The Final Rule will be effective within a year from its publication in the Federal Register, which is expected within the next few weeks. Those who must comply with the Final Rule have been preparing for its implementation since the Notice of Proposed Rule was issued in May of 2019. In its current form, the Final Rule is not perfect and certainly presents challenges for the industry. The Rule as it stands presents challenges to small participants who will need a more robust infrastructure to ensure compliance. The Final Rule is certainly the first step in bringing some much-needed consistency to a statute that lacked a primary regulator until the CFPB was granted authority over the statute under Dodd-Frank.

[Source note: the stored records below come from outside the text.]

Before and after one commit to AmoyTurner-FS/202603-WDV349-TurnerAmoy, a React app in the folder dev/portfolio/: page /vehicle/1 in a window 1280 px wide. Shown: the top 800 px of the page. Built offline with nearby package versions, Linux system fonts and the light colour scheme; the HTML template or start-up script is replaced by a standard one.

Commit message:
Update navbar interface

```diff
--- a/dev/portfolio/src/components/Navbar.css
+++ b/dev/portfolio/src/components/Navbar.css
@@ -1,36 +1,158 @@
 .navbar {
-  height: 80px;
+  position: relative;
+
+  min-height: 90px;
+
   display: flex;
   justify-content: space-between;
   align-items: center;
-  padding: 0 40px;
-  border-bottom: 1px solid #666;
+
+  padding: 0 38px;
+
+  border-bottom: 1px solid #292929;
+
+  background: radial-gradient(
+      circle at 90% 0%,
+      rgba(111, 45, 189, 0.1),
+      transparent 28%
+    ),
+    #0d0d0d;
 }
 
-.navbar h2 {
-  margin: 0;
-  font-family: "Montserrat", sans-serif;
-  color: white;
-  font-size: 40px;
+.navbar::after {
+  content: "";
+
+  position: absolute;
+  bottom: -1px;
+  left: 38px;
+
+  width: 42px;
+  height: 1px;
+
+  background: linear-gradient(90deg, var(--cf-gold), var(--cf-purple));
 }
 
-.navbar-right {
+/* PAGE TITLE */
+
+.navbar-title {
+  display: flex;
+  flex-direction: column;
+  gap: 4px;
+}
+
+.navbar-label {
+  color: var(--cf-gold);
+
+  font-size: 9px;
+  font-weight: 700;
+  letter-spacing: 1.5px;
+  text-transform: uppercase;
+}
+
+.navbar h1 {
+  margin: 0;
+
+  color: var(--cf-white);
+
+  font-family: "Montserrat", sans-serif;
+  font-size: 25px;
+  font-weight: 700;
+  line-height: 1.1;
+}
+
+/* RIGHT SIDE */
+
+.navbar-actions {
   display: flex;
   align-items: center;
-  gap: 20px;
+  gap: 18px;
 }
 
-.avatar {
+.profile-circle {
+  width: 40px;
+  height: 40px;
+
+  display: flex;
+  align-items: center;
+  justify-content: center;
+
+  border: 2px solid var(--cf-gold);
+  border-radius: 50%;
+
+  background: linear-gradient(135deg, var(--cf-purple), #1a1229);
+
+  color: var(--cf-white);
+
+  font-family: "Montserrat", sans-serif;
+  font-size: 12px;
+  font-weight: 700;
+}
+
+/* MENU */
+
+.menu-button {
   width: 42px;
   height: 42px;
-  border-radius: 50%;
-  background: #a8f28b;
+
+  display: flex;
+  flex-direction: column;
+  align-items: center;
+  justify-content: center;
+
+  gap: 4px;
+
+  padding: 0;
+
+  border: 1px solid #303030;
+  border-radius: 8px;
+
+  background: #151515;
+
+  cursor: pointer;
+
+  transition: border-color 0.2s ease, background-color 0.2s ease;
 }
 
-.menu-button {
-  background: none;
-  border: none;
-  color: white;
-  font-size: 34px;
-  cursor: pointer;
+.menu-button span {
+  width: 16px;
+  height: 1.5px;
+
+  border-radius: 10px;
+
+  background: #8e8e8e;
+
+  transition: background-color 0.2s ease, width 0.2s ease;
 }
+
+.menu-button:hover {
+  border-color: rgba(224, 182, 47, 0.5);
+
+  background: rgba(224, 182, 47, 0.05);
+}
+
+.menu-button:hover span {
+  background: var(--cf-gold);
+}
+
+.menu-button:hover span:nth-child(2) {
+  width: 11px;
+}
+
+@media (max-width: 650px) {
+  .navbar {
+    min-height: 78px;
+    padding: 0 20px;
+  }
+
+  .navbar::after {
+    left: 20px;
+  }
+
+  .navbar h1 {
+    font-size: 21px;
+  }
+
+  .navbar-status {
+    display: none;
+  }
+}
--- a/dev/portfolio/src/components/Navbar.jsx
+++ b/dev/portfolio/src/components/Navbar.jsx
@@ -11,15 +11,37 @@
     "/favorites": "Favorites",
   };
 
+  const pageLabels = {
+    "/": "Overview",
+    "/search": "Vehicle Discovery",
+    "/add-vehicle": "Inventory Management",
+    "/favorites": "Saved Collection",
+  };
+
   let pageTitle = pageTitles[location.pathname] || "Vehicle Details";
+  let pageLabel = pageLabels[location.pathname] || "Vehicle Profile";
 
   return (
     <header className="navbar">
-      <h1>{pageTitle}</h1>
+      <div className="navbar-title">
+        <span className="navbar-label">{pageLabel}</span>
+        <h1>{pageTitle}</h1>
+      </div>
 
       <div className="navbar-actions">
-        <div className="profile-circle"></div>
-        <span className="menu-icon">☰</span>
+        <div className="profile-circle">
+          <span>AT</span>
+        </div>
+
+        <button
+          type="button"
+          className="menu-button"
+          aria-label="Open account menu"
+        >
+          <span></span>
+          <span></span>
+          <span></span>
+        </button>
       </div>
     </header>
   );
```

Whether Regulation F achieves the goal of clear rules of the road for industry while at the same time providing consumers with a clear understanding of what constituted appropriate debt collection activity remains to be seen.
Ultimately, the Final Rule did not add substantive changes from last year’s proposed rule. A summary of the most significant regulations that were finalized are as follows:
- Limited content voice mail Messages will be exempt from the FDCPA
- Debt collectors will now be allowed to leave a specific voicemail message for consumers to get a call back or response without running afoul of the FDCPA. This specific message cannot be used in a text.
- Opportunities to communicate with consumers by email and/or text
- Debt collectors will now be able to communicate with consumers by email and text provided that the debt collector has reasonable procedures in place to ensure that emails and texts are sent to the proper consumer, that the consumer can establish a preference regarding how he or she wants to communicate and that consumer has not otherwise opted-out of receiving the electronic communication or withdrawn that consent. Confirmation of a consumer’s telephone number or email address can come directly from the consumer, the creditor, or a prior debt collection.
- Debt collectors are provided with a rebuttable presumption of non-compliance if they exceed frequency limits on telephone calls
- If a debt collector places more than seven calls within seven consecutive days or calls a consumer more than once within a seven day period after communicating with a consumer, a debt collector is presumed to have violated the FDPCA. The burden would then be on the debt collector to rebut that presumption.
The Bureau announced that a “disclosure-focused final rule” would be issued in December 2020. This is significant because in most instances, disclosures to consumers commence the debt collection process. By not issuing a final disclosure at this time, many stakeholders may be hampered in their run-up to implementation.
With a pending election which could result in a possible new Director at the CFPB, it is unclear whether the implementation date of the Final Rule may be subject to delays or further review. Recall that the implementation of the Payday Rule was delayed due to legal challenges and re-consideration of the Ability-to-Repay (ATR) Provision by Director Kraninger. Ultimately the ATR provision was pulled from the Payday Rule. It is quite possible that provisions of the Final Rule could see a similar fate. Nonetheless, Industry should consider the Final Rule a “policy document for best practices” and begin the process of implementing these requirements within your daily operations.
The Clark Hill team will also be reviewing and analyzing the Final Rule in the coming days and weeks to provide greater insight and recommendations. Look for future in-depth analysis of specific provisions of the Final Rule shortly.